Accordingly, it is an object of this invention to provide a hair treatment applicator that is easier to use.
A further object of the invention is to provide an applicator that reduces accumulation of colorant or other hair treatment product.
A still further object of this invention is to provide an applicator that efficiently applies a hair treating product to hair.
In accordance with the invention, an applicator shown in
The applicator of the invention is further provided with a distributor valve 20 in the cavity 8. The distributor valve 20 generally comprises an elongate element 22 that extends along most of the length of the cavity 8. The element 22 is preferably cylindrical, or tubular to allow it to rotate about its longitudinal axis in response to engagement with hair being pulled through the applicator, but other shapes (e.g., square, oval, polygonal) that allow such motion may also be found to be useful. The transverse dimension (e.g., diameter) of element 22 is small enough relative to the transverse dimension of the cavity 8 such that it can move toward and away from the inlet 10 when the operator holds the tube 30 generally upright.
When the diameter of element 22 is small enough that it may tend to assume a transverse orientation in the cavity, it is desirable to provide a flange 24 at each end to ensure that the element 22 remains generally aligned with the longitudinal axis of the cavity. Otherwise, the distributor valve may become lodged in the cavity and unable to roll or move as desired.
Operation of distributor valve 20 will be described with reference to
Secondly, the distributor revolves in the direction indicated by the arrow by engagement with the moving hair. This tends to draw the hair-treatment product from the upstream side of the applicator (i.e., the left in

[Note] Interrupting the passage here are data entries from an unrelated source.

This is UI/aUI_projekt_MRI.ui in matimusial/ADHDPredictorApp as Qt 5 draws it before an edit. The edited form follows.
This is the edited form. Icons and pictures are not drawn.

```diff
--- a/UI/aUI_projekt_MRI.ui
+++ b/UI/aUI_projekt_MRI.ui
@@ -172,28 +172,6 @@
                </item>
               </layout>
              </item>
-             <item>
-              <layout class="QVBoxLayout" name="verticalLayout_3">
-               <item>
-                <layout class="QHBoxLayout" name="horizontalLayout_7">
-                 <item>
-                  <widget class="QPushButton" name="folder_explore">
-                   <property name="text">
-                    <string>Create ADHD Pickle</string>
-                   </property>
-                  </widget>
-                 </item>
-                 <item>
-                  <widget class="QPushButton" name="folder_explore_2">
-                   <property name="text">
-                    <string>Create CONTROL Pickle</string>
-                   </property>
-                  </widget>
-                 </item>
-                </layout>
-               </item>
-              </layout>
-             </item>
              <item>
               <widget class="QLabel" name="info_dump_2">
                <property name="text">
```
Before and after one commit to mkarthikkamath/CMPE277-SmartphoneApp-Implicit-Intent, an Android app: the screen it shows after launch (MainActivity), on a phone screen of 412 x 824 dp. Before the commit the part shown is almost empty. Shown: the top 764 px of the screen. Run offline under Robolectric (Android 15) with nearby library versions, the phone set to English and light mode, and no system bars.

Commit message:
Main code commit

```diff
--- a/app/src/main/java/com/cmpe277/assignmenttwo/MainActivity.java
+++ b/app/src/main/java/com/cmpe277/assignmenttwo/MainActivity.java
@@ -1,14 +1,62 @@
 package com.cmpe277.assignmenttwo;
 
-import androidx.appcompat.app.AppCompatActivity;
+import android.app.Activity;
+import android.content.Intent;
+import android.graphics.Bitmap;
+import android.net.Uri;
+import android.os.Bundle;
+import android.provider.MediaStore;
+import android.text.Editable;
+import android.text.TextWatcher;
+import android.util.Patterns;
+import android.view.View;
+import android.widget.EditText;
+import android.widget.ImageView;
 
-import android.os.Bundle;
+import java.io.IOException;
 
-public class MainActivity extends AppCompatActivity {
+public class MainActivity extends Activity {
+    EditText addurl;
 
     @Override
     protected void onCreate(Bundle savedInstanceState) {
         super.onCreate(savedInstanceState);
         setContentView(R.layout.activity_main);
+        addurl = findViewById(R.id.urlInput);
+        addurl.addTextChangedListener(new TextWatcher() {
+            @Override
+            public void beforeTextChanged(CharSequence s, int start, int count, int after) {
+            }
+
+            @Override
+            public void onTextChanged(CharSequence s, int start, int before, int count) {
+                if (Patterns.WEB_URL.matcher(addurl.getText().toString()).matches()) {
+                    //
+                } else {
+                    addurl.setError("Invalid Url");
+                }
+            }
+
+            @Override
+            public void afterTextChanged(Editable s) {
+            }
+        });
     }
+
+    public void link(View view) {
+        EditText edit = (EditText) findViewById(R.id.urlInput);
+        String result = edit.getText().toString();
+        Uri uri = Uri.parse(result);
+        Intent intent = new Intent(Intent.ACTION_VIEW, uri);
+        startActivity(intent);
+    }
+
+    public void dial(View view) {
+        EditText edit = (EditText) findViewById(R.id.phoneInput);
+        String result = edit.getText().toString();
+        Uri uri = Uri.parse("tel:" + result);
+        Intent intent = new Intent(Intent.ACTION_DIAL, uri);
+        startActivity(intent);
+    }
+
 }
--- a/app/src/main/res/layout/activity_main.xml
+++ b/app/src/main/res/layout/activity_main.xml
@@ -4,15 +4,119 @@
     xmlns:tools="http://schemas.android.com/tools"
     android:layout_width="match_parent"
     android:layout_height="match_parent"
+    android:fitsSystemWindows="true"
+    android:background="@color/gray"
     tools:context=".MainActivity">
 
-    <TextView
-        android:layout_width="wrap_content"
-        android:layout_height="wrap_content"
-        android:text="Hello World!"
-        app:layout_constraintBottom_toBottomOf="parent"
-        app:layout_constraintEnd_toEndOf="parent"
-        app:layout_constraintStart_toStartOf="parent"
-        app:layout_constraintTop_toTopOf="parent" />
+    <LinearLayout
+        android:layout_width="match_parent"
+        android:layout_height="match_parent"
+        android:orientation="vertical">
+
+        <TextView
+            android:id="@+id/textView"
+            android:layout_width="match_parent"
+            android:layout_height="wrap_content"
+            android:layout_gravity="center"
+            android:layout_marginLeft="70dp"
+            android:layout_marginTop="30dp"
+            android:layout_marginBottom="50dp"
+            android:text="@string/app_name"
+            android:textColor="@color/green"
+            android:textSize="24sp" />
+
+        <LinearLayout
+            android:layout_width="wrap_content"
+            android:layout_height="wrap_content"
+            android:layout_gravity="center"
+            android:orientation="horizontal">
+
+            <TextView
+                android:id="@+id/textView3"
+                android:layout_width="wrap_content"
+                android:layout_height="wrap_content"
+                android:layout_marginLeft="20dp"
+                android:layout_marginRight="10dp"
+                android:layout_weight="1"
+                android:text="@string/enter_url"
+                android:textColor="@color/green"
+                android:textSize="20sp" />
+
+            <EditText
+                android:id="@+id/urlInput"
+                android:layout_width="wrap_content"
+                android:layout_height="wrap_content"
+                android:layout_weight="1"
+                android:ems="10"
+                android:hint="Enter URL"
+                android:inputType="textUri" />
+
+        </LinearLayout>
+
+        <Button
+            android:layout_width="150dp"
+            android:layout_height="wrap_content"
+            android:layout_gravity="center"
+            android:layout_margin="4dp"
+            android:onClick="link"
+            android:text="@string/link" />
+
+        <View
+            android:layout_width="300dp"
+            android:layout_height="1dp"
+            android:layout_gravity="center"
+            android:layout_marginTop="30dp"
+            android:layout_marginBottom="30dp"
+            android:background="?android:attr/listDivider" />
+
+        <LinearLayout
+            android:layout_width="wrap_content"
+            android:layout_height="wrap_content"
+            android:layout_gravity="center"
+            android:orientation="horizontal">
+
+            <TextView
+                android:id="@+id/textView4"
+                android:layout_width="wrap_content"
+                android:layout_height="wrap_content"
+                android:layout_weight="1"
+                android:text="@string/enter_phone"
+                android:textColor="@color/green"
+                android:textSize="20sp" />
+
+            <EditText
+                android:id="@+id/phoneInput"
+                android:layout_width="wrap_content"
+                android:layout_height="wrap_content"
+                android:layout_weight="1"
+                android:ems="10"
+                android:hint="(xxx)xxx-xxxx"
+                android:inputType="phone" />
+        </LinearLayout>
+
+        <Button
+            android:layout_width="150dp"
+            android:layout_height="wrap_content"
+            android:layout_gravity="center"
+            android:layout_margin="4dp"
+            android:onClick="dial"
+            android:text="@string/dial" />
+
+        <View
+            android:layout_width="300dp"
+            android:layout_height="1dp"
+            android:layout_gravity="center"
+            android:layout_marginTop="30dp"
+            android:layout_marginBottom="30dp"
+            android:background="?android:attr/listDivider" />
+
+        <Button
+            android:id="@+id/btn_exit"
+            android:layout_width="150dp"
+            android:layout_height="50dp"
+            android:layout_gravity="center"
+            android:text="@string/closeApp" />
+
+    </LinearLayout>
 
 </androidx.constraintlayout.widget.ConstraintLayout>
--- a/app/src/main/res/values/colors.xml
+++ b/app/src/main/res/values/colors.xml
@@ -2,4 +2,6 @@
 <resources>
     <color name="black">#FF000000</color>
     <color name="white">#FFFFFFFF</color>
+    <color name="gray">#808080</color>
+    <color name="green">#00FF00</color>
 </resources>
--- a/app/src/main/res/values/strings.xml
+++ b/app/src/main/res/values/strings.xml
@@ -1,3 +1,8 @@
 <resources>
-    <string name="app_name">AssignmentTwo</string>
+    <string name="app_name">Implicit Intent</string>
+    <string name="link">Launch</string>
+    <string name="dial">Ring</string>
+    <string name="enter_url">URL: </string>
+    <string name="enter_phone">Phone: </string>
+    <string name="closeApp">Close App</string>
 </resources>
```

Another function of the distributor valve is illustrated in
In use, an operator grasps the tube 30 or inlet 10 in the orientation shown in
It will be appreciated that an improved applicator for hair-treatment products has been described. Modifications within the scope of the appended claims will be apparent to those of skill in the art.
|Cited Patent||Filing date||Publication date||Applicant||Title|
|US1645038 *||Feb 3, 1926||Oct 11, 1927||Borer William J||Fountain comb|
|US2461789||Oct 4, 1946||Feb 15, 1949||Usai Mario G||Hair-treating comb|
|US2660182||Aug 6, 1952||Nov 24, 1953||Fred Kaul||Apparatus for hair dyeing|
|US2758606||Aug 26, 1954||Aug 14, 1956||Usai Mario G||Applicator comb|
|US2857919 *||Dec 18, 1956||Oct 28, 1958||Gillette Co||Dispenser|
|US3119142 *||May 2, 1962||Jan 28, 1964||Fletcher Kenneth E||Fountain brush|
|US3995597||Mar 31, 1975||Dec 7, 1976||Warwick Ronald E||Flea powder dispenser|
|US4013086 *||Oct 14, 1975||Mar 22, 1977||Chmela John F||Combing device|
|US4209027 *||Jun 21, 1974||Jun 24, 1980||Shila Morganroth||Hair treatment devices and packaging therefor|
|US4799456 *||Apr 4, 1988||Jan 24, 1989||Donald R. Young||Combination medication applicator and pet grooming|
|US4867183 *||Nov 8, 1988||Sep 19, 1989||Henkel Kommanditgesellschaft Auf Aktien||Dispenser for hair cosmetics|
|US5152305||Sep 13, 1991||Oct 6, 1992||Hair Master||Applicator device|
|US5325878 *||Aug 19, 1992||Jul 5, 1994||Mckay William D||Fluid dispensing comb|
|US6112751 *||Nov 12, 1997||Sep 5, 2000||Komb Limited||Hair styling comb|
|Citing Patent||Filing date||Publication date||Applicant||Title|
|US20130199555 *||Jun 1, 2011||Aug 8, 2013||Anke Wagner||Applicator device for applying at least one application agent to fibrous materials|
|U.S. Classification||132/116, 132/112|
|Cooperative Classification||A45D24/22, A45D19/0008|
|European Classification||A45D24/22, A45D19/00B|